I'm going to assume you do not have Managed Network Devices. Meaning you can't login to and monitor your switches.
So, how about some low-tech ways to figure out the problem? Tell your Mate, your Mother or your Cat you will be late for dinner.
Tell all employees to leave their computers running for the night. After everyone has gone home, look at the lights on the switches and any routers on your network. Identify which ports on the switches are still active, then figure which workstations they connect to. Now you know which PC's are generating all the traffic. IF all the activity lights are flashing at the same time, you have a broadcast problem. Running tcpdump all by itself on the command line will show these broadcasts and their source MAC. If you have multiple switches connected together, make sure you have not created a "loop" in the wiring. You're only talking about 25 hosts, all this should not take long.

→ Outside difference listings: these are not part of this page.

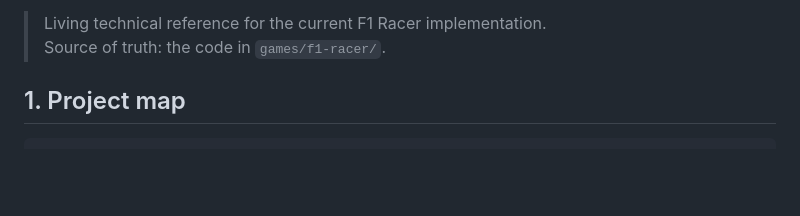
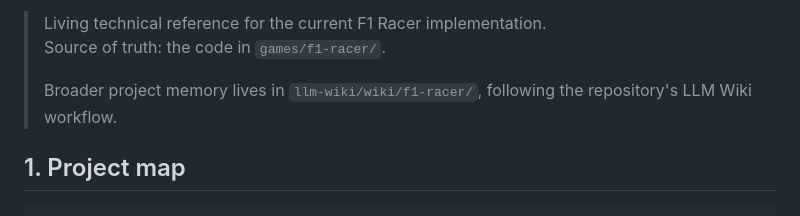
Before and after one commit to ottobit/f1-racer, a Markdown page: F1-RACER-WIKI.md, the part around the change. GitHub-like rendering; blank space fills up the shorter version.

Commit message:
docs: add repository llm wiki
Add repository-native LLM Wiki structure.

Closes #129

```diff
--- a/F1-RACER-WIKI.md
+++ b/F1-RACER-WIKI.md
@@ -27,6 +27,9 @@ desktop; shadow maps use 1024/2048 respectively. Hidden tabs skip rendering.
 
 > Living technical reference for the current F1 Racer implementation.
 > Source of truth: the code in `games/f1-racer/`.
+>
+> Broader project memory lives in `llm-wiki/wiki/f1-racer/`, following the
+> repository's LLM Wiki workflow.
 
 ## 1. Project map
 
```
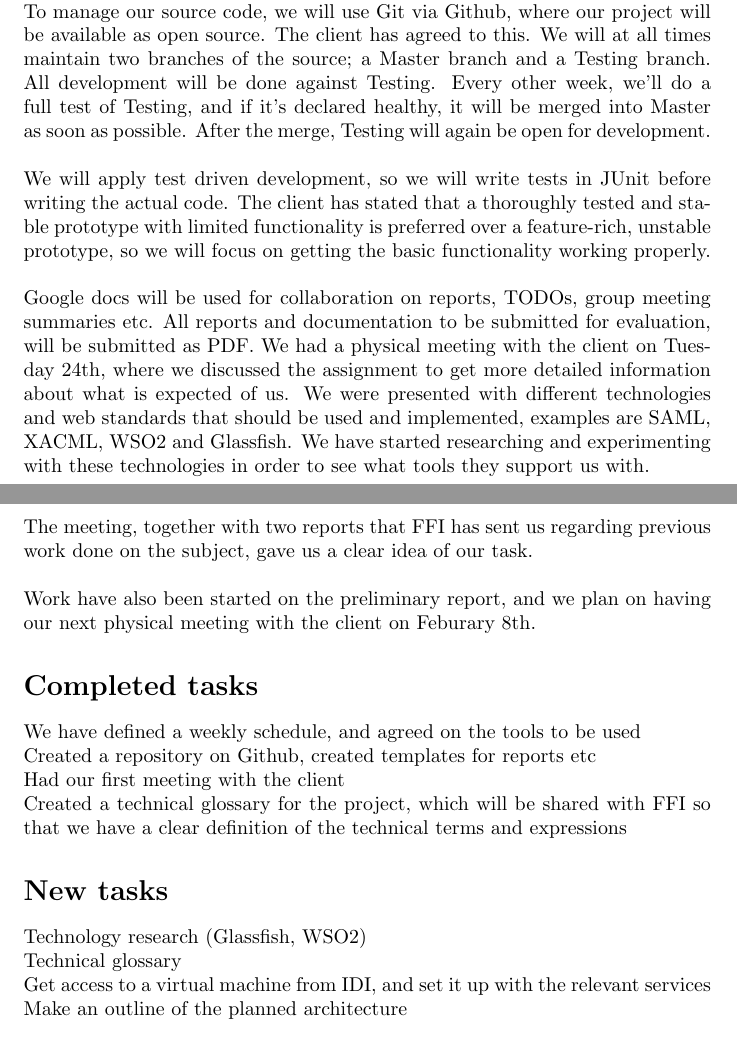
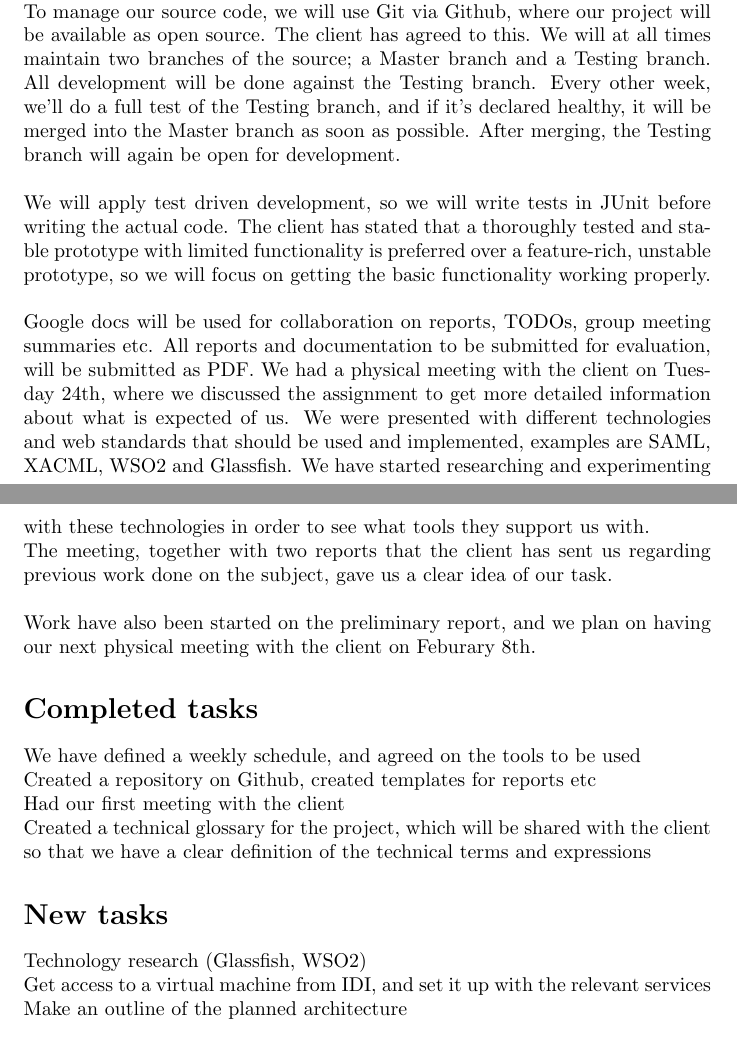
Before and after one commit to magnuskiro/it2901, a LaTeX document (doc/status reports/week4/week4.tex): two parts of pages 2 and 3 of 3, joined at a grey line, cut so that both start at the same text. Compiled offline with pdfLaTeX.

Commit message:
edit of status report

```diff
--- a/doc/status reports/week4/week4.tex
+++ b/doc/status reports/week4/week4.tex
@@ -19,13 +19,13 @@ The prototype should be able to run on regular off-the-shelf laptops. Support fo
 We have decided that from Monday to Thursday each week, the whole group will work together from 10:00 - 16:00, minus lectures. Every Thursday, we'll write a weekly status report which will be submitted to both our supervisor and the client. Every Friday we will have a meeting with our supervisor, and meetings with the client will be held over Skype every Tuesday.
 \\\\
         The prototype will be written in Java, each group member is free to use his preferred IDE, and standard Java Code Conventions will be followed.
-\\To manage our source code, we will use Git via Github, where our project will be available as open source. The client has agreed to this. We will at all times maintain two branches of the source; a Master branch and a Testing branch. All development will be done against Testing. Every other week, we'll do a full test of Testing, and if it's declared healthy, it will be merged into Master as soon as possible. After the merge, Testing will again be open for development.
+\\To manage our source code, we will use Git via Github, where our project will be available as open source. The client has agreed to this. We will at all times maintain two branches of the source; a Master branch and a Testing branch. All development will be done against the Testing branch. Every other week, we'll do a full test of the Testing branch, and if it's declared healthy, it will be merged into the Master branch as soon as possible. After merging, the Testing branch will again be open for development.
 \\\\
         We will apply test driven development, so we will write tests in JUnit before writing the actual code. The client has stated that a thoroughly tested and stable prototype with limited functionality is preferred over a feature-rich, unstable prototype, so we will focus on getting the basic functionality working properly.
 \\\\
         Google docs will be used for collaboration on reports, TODOs, group meeting summaries etc. All reports and documentation to be submitted for evaluation, will be submitted as PDF.
 We had a physical meeting with the client on Tuesday 24th, where we discussed the assignment to get more detailed information about what is expected of us. We were presented with different technologies and web standards that should be used and implemented, examples are SAML, XACML, WSO2 and Glassfish. We have started researching and experimenting with these technologies in order to see what tools they support us with.
-\\The meeting, together with two reports that FFI has sent us regarding previous work done on the subject, gave us a clear idea of our task.
+\\The meeting, together with two reports that the client has sent us regarding previous work done on the subject, gave us a clear idea of our task.
 \\\\
         Work have also been started on the preliminary report, and we plan on having our next physical meeting with the client on Feburary 8th.
 
@@ -34,11 +34,10 @@ We had a physical meeting with the client on Tuesday 24th, where we discussed th
         We have defined a weekly schedule, and agreed on the tools to be used
 \\Created a repository on Github, created templates for reports etc
 \\Had our first meeting with the client
-\\Created a technical glossary for the project, which will be shared with FFI so that we have a clear definition of the technical terms and expressions
+\\Created a technical glossary for the project, which will be shared with the client so that we have a clear definition of the technical terms and expressions
 
     \section*{New tasks}
         Technology research (Glassfish, WSO2)
-\\Technical glossary
 \\Get access to a virtual machine from IDI, and set it up with the relevant services
 \\Make an outline of the planned architecture
 
```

Then disconnect everyone from the Internet except yourself and see if your network speed improves. If you believe it is still too slow, you will probably need to talk to your ISP. Depending on what router/gateway device you are using to connect to the Internet, there are monitoring tools like mrtg that will monitor how much of your bandwidth you are using. You may be paying for a T1 1.54MBPS frame relay link, but how do you know if you're actually getting it? Are you hosting a public web server at your location? See if your ISP does server or rack hosting to move the server off your connection to the ISP. Usually much cheaper than paying for more bandwidth.
Last edited by Suncoast; 07-24-2009 at 04:01 PM.